Consumers have been on a spending spree, but economists are beginning to question the long-term viability of this trend. The most recent data on personal consumption expenditures has raised concerns among some experts, who view the current situation as “unsustainable.” The primary cause for alarm is the decline in the share of disposable income that people are able to save.
According to the Bureau of Economic Analysis, the personal savings rate dropped to 3.4% in September, down from 4% in August. This significant decrease is in stark contrast to the high savings rate of 32% experienced during the height of the pandemic in April 2020. Despite this decline in savings, consumer spending saw a notable increase of 0.7% in September, surpassing expectations and demonstrating the strength of the economy.
However, market and industry intelligence firm Morning Consult’s senior economist, Kayla Bruun, raises a valid concern. She suggests that the recent surge in purchases may not be sustainable in the long run. Bruun mentions that households may have to either reduce their spending or rely more on debt as a means of maintaining their current consumption levels.
Gregory Daco, chief economist at EY, echoes these sentiments. He notes that the underlying drivers of spending are not particularly reliable or sustainable. Dipping into savings is not an encouraging sign for households, according to Daco.
Furthermore, Daco emphasizes that real income growth is crucial for sustaining healthy consumer spending patterns. However, government data reveals that real personal disposable income, after taxes and adjusted for inflation, has experienced a decline for the third consecutive month, following a year of growth.
In light of these concerns, it becomes increasingly important to address the sustainability of current consumer spending levels and explore strategies that can foster lasting economic growth. With the decline in real income and dwindling savings, a careful reassessment of spending habits and financial planning is necessary moving forward.
The Unsustainable Dip in Savings
As the economic landscape continues to evolve, Americans are facing a concerning decline in their savings. The lasting impact of this trend raises questions about its sustainability and its effect on consumer spending.
A recent survey conducted by Bankrate revealed that nearly a third of Americans have experienced a decrease in their emergency funds since the beginning of the year. This reduction can largely be attributed to the higher prices and rising debt repayment costs that individuals are currently facing. In fact, inflation reached 3.7% in September according to the Bureau of Labor Statistics.

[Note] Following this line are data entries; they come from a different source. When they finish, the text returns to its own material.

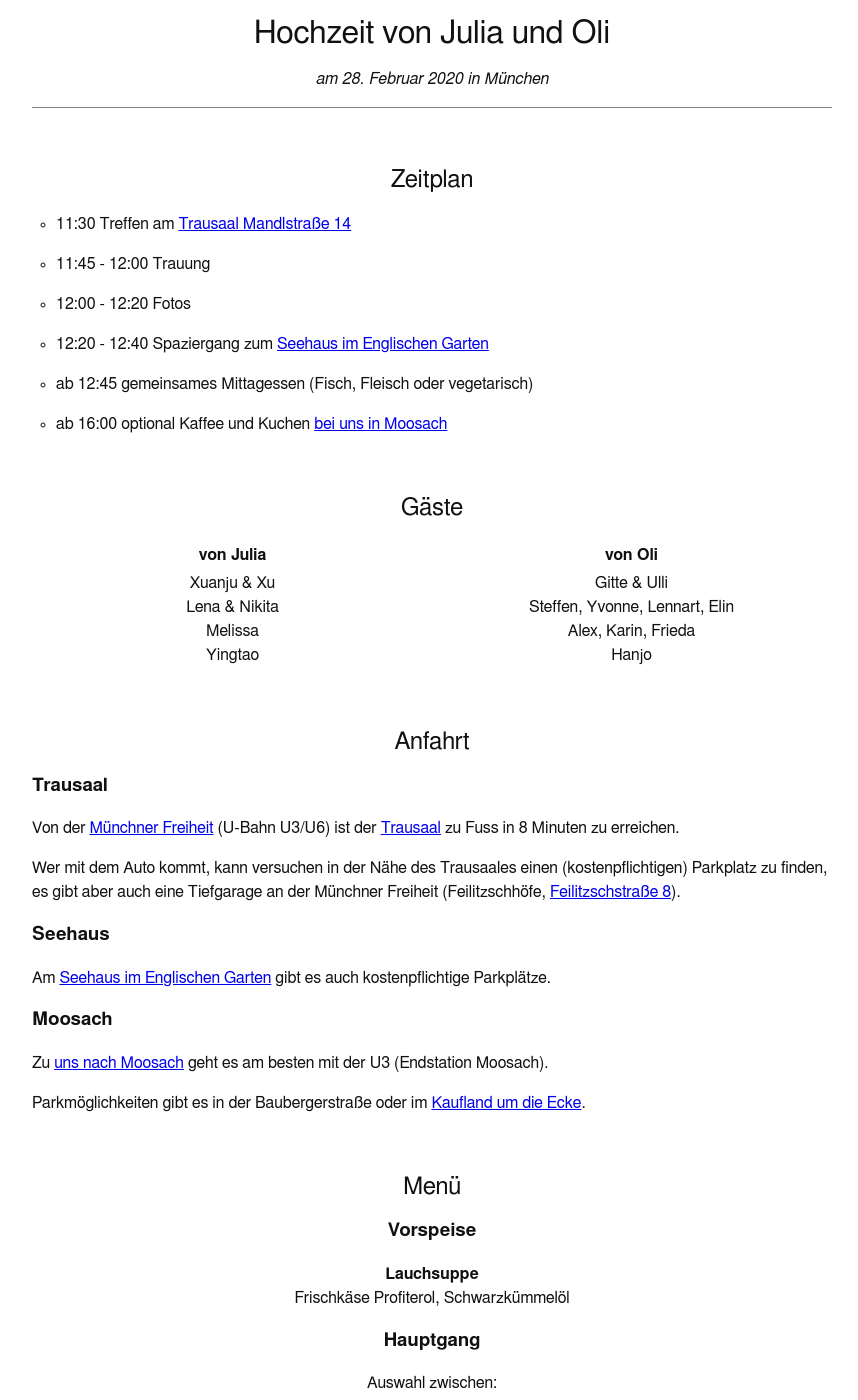
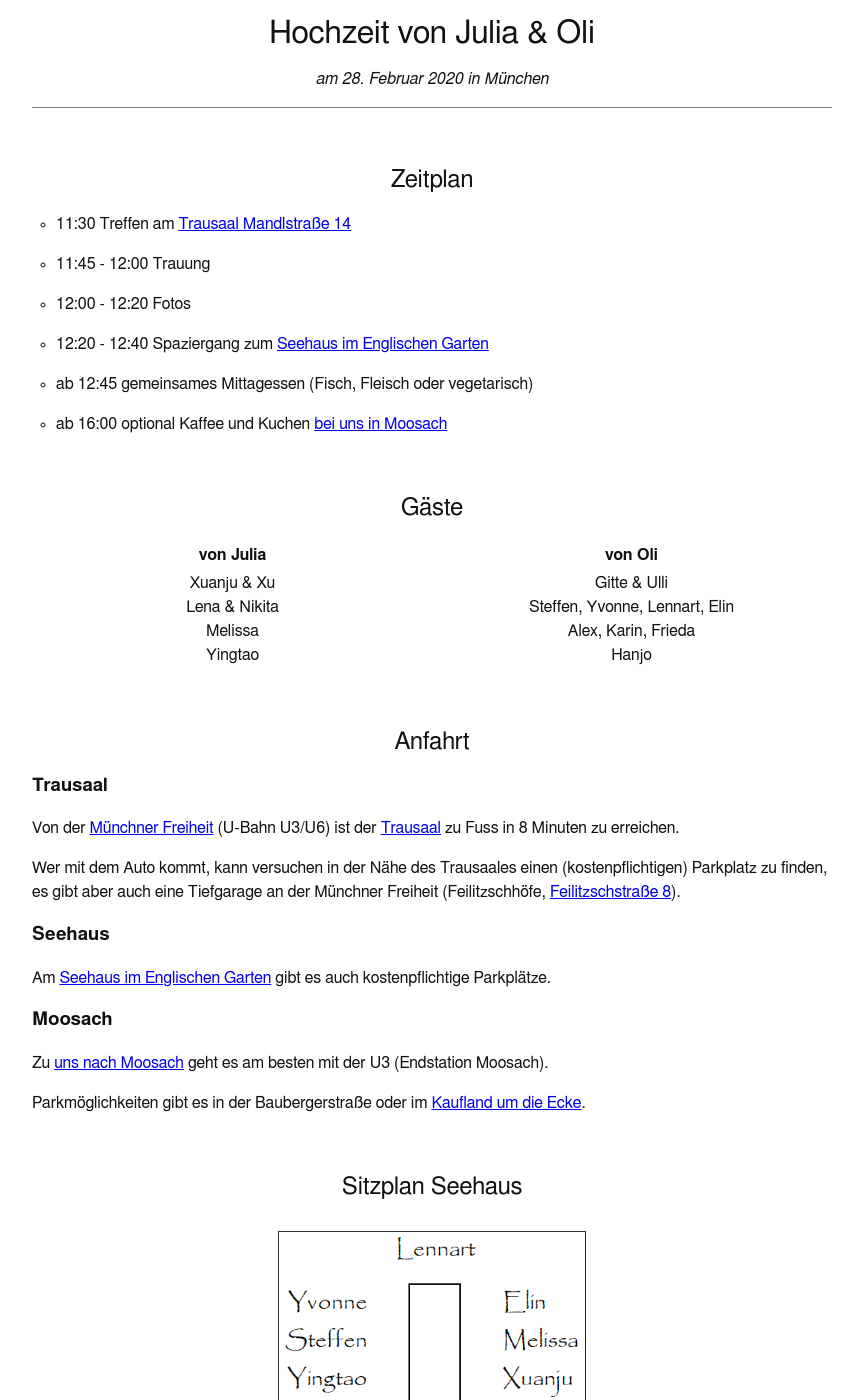
Before and after one commit to oliworx/oliworx.github.com, a Jekyll site: the page built from dQw4w9WgXcQ.md, in a window 1280 px wide and 1400 px high. Shown: the whole window, without its empty margins (208-1066 px from the left). Built offline with Jekyll 4.4.1, drawn with Linux system fonts in a browser that asks for light colours.

Commit message:
Add sitzplan image

```diff
--- a/dQw4w9WgXcQ.md
+++ b/dQw4w9WgXcQ.md
@@ -1,11 +1,11 @@
 ---
 layout: minimum
-title: Hochzeit von Julia und Oli
+title: Hochzeit von Julia & Oli
 description: Wir heiraten!
 ---
 
 <header>
-    <h1>Hochzeit von Julia und Oli</h1>
+    <h1>Hochzeit von Julia & Oli</h1>
     <em>am 28. Februar 2020 in München</em>
 </header>
 
@@ -84,6 +84,10 @@ Parkmöglichkeiten gibt es in der Baubergerstraße oder im
 
 <section style="text-align: center">
 
+## Sitzplan Seehaus
+
+<img src="/img/sitzplan.png" width="330">
+
 ## Menü
 ### Vorspeise
 **Lauchsuppe**
```
Also changed, not shown: img/sitzplan.png (added).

During the pandemic, government stimulus payments and limited spending opportunities enabled individuals to accumulate more savings than usual. In a survey conducted by the Federal Reserve, it was found that the average American household’s net worth surged by 37% from 2019 to 2022, placing them in the millionaire status.
However, the year 2023 has presented new challenges for consumers. The combination of high inflation and interest rates has started to impact households. Delinquency rates for auto loans and credit cards have been on the rise, revealing cracks in household balance sheets. This indicates that the excess savings accumulated during the pandemic have likely been depleted, especially for middle-income and low-income families. With the holiday season approaching, it is expected that households will face additional financial strain.
Furthermore, increased wealth does not necessarily translate into higher spending when individuals lack readily available cash. This is especially true when a significant portion of wealth is tied up in assets that are not easily sold, such as gains in the stock market.
The question arises: do people choose to spend their accumulated wealth, or do they continue accumulating it? According to experts, while individuals may be wealthier on paper, they do not necessarily have increased liquidity and accessibility to their assets.
In conclusion, the current dip in savings among Americans is raising concerns about its sustainability and its impact on consumer spending. As individuals navigate the economic landscape, it becomes crucial to assess their financial state and make informed decisions regarding their wealth and savings.